Ron Houssaye wrote:
> Was TWL an elegy to Verdanel?
To me the word "elegy" does not fit. Perhaps "monody" is better. TWL
is not written in praise of Verdendal, it seems more to be about
mourning him and thinking of the way things were or could be. This is
a simplification of coarse (I was going to change this to "course" but
"coarse" seems to fit nicely here).
> Let's weigh what evidence, then. All in all, this sexuality
> discussion is piqueing my interest in the psychological state of
> Eliot, painting the picture of a very divided genius.
Again I bring up this book: James E. Miller Jr., "T.S. Eliot's
Personal Waste Land: Exorcism of the Demons," The Pennsylvania State
University Press, 1977
When it was published it was almost(???) considered scandalous because
it used Eliot's attachment to Verdenal as a basis of reading TWL,
though it followed the John Peter essays. You will find this book
more atuned to your sensibilities than Peter or "Painted Shadow."
Miller does not require you to believe that there was anything other
than a strong friendship with Verdenal and I can't think of many times
homosexuality comes up. Miller also tried to have his reading of TWL
come from the biography and not to make up a biography from the poem.
This can be difficult. For example, he did make a supposition (stated
clearly as one) that Verdenal may have been with Eliot in Munich
("Summer surprised us ..."). It is more reasonable to assume two
friends were on the loose in Europe than what may have happened in
their rooms. Miller would have found out that this was not the case
at any rate if he had been given permission to read the Verdenal
letters as he requested. (Mrs. Eliot was withholding permission on
these and other letters prior to her completing "Letters, Vol. I".)
Sue, you read the book recently. Is this a fair accessment? Anyway
Ron, give it a lookover and let me know if I gave you a bum steer.
Some information on the book:
The book is out of print but is sometimes seen for sale online
(currently 17 copies ranging from $8 to $102). Go to
http://used.addall.com and enter "Miller" for Author, "Waste" for
Title and "Eliot" for Keyword.

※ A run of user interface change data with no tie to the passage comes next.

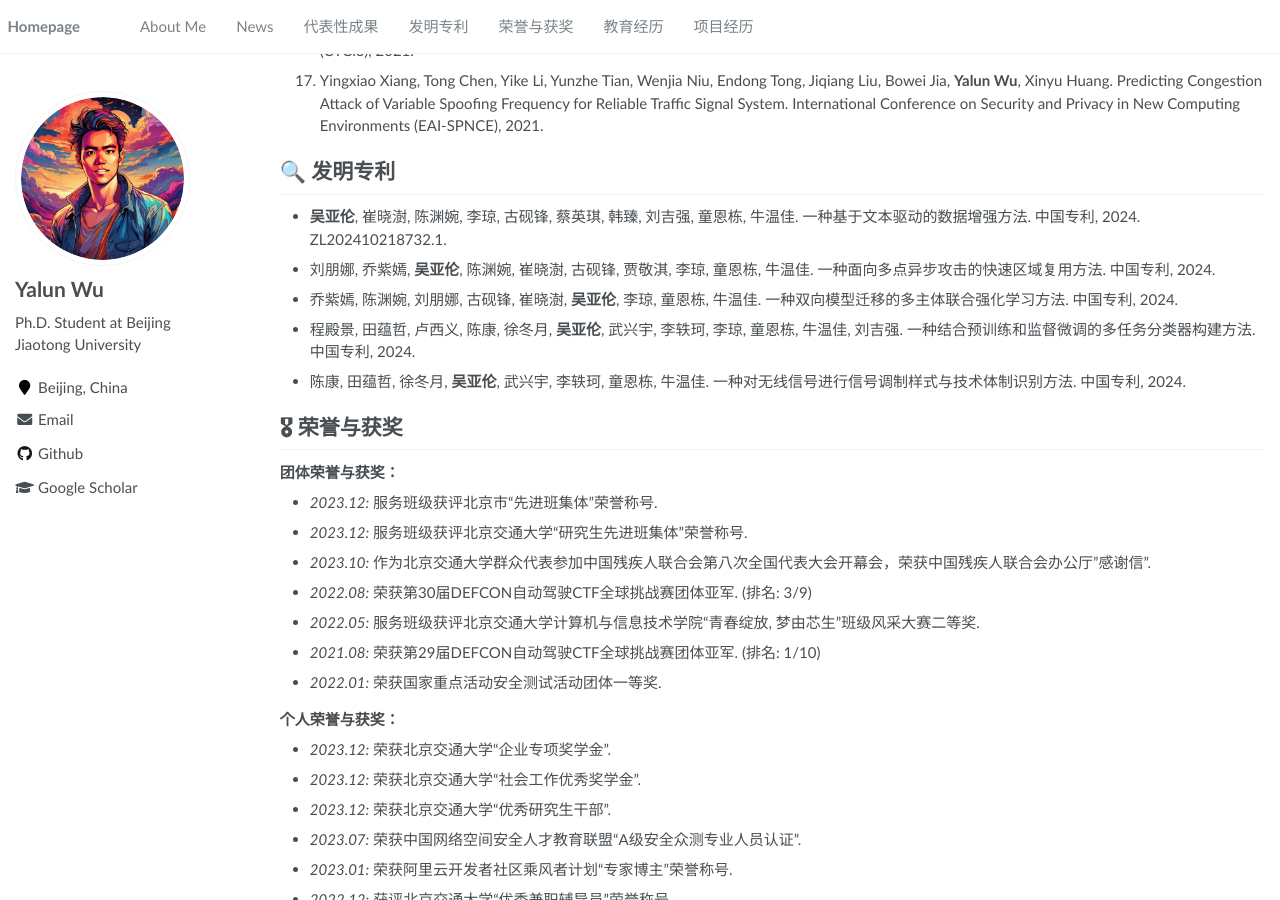
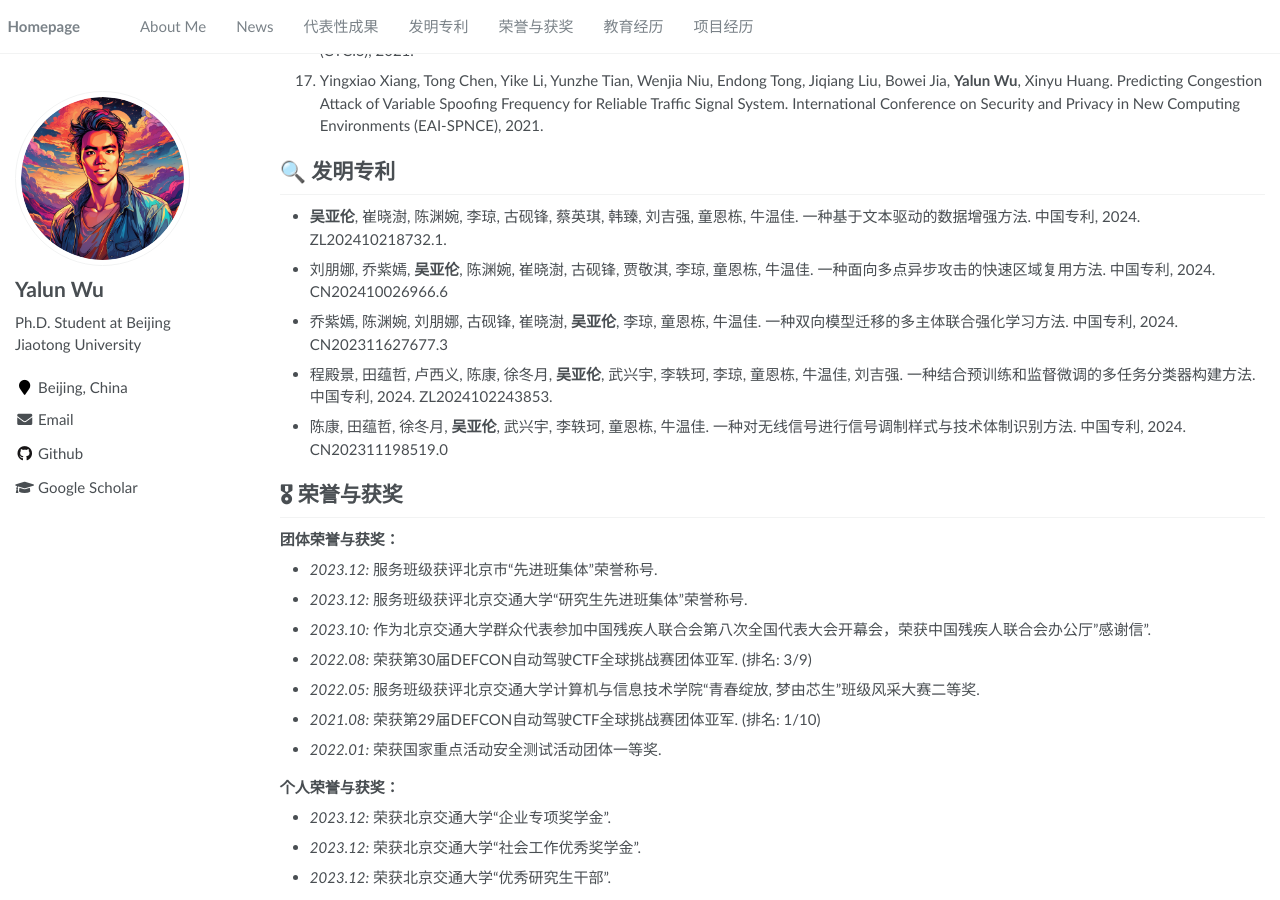
Before and after one commit to xiaoshu1221/xiaoshu1221.github.io, a Jekyll site: the page built from _pages/about.md, in a window 1280 px wide and 900 px high, scrolled down 1955 px. Built offline with Jekyll 4.4.1, drawn with Linux system fonts in a browser that asks for light colours.

Commit message:
update patents

```diff
--- a/_pages/about.md
+++ b/_pages/about.md
@@ -70,10 +70,10 @@ Currently, my research has centered on:
 # 🔍 发明专利
 
 - **吴亚伦**, 崔晓澍, 陈渊婉, 李琼, 古砚锋, 蔡英琪, 韩臻, 刘吉强, 童恩栋, 牛温佳. 一种基于文本驱动的数据增强方法. 中国专利, 2024. ZL202410218732.1.
-- 刘朋娜, 乔紫嫣, **吴亚伦**, 陈渊婉, 崔晓澍, 古砚锋, 贾敬淇, 李琼, 童恩栋, 牛温佳. 一种面向多点异步攻击的快速区域复用方法. 中国专利, 2024.
-- 乔紫嫣, 陈渊婉, 刘朋娜, 古砚锋, 崔晓澍, **吴亚伦**, 李琼, 童恩栋, 牛温佳. 一种双向模型迁移的多主体联合强化学习方法. 中国专利, 2024.
-- 程殿景, 田蕴哲, 卢西义, 陈康, 徐冬月, **吴亚伦**, 武兴宇, 李轶珂, 李琼, 童恩栋, 牛温佳, 刘吉强. 一种结合预训练和监督微调的多任务分类器构建方法. 中国专利, 2024.
-- 陈康, 田蕴哲, 徐冬月, **吴亚伦**, 武兴宇, 李轶珂, 童恩栋, 牛温佳. 一种对无线信号进行信号调制样式与技术体制识别方法. 中国专利, 2024.
+- 刘朋娜, 乔紫嫣, **吴亚伦**, 陈渊婉, 崔晓澍, 古砚锋, 贾敬淇, 李琼, 童恩栋, 牛温佳. 一种面向多点异步攻击的快速区域复用方法. 中国专利, 2024. CN202410026966.6
+- 乔紫嫣, 陈渊婉, 刘朋娜, 古砚锋, 崔晓澍, **吴亚伦**, 李琼, 童恩栋, 牛温佳. 一种双向模型迁移的多主体联合强化学习方法. 中国专利, 2024. CN202311627677.3
+- 程殿景, 田蕴哲, 卢西义, 陈康, 徐冬月, **吴亚伦**, 武兴宇, 李轶珂, 李琼, 童恩栋, 牛温佳, 刘吉强. 一种结合预训练和监督微调的多任务分类器构建方法. 中国专利, 2024. ZL2024102243853.
+- 陈康, 田蕴哲, 徐冬月, **吴亚伦**, 武兴宇, 李轶珂, 童恩栋, 牛温佳. 一种对无线信号进行信号调制样式与技术体制识别方法. 中国专利, 2024. CN202311198519.0
 
 # 🎖 荣誉与获奖
 
```
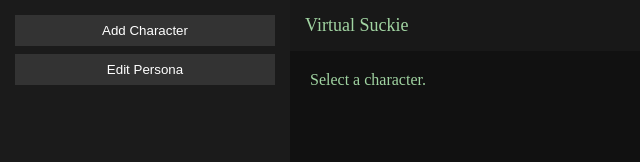
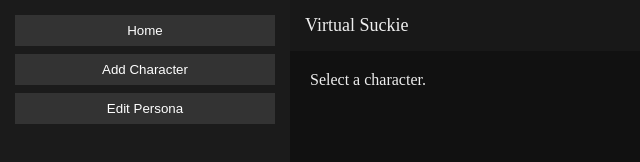
Before and after one commit to cofcaos/virtualsuckie.ai, a plain HTML site: page index.html in a window 1280 px wide. Shown: the whole page, without its empty margins (0-640 px from the left). Drawn offline with Linux system fonts and the light colour scheme; no server answers.

Commit message:
Update index.html

```diff
--- a/index.html
+++ b/index.html
@@ -4,7 +4,7 @@
 <meta charset="UTF-8">
 <title>Virtual Suckie</title>
 <style>
-body { background:#111; color:#a1d4a2; font-family:Lucida Handwriting; margin:0; display:flex; height:100vh; }
+body { background:#111; color:#eee; font-family:Lucida Handwriting; margin:0; display:flex; height:100vh; }
 #sidebar { width:260px; background:#1b1b1b; padding:15px; overflow-y:auto; }
 #content { flex:1; display:flex; flex-direction:column; }
 header { padding:15px; background:#181818; font-size:18px; }
@@ -24,6 +24,7 @@ input, textarea { background:#222; color:white; border:none; padding:8px; margin
 <body>
 
 <div id="sidebar">
+  <button onclick="showHome()">Home</button>
   <button onclick="showCharacterEditor()">Add Character</button>
   <button onclick="showPersonaEditor()">Edit Persona</button>
   <div id="characterList"></div>
@@ -89,7 +90,7 @@ async function addCharacter() {
   if (!name) return;
   characters.push({ name, desc, conversations: [] });
   await saveData();
-  loadData();
+  await loadData();
   showHome();
 }
 
@@ -165,6 +166,7 @@ async function sendMessage() {
 
   const convo = characters[currentCharacterIndex].conversations[currentConversationIndex];
   convo.messages.push({ role:"You", content:text });
+
   input.value="";
   openConversation(currentConversationIndex);
 
```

> And I wonder if he did in fact tell his executor to supress
> everything that was supressable, as someone stated.
Yes. I've read that but I can't provide a citation. Told to Haywood I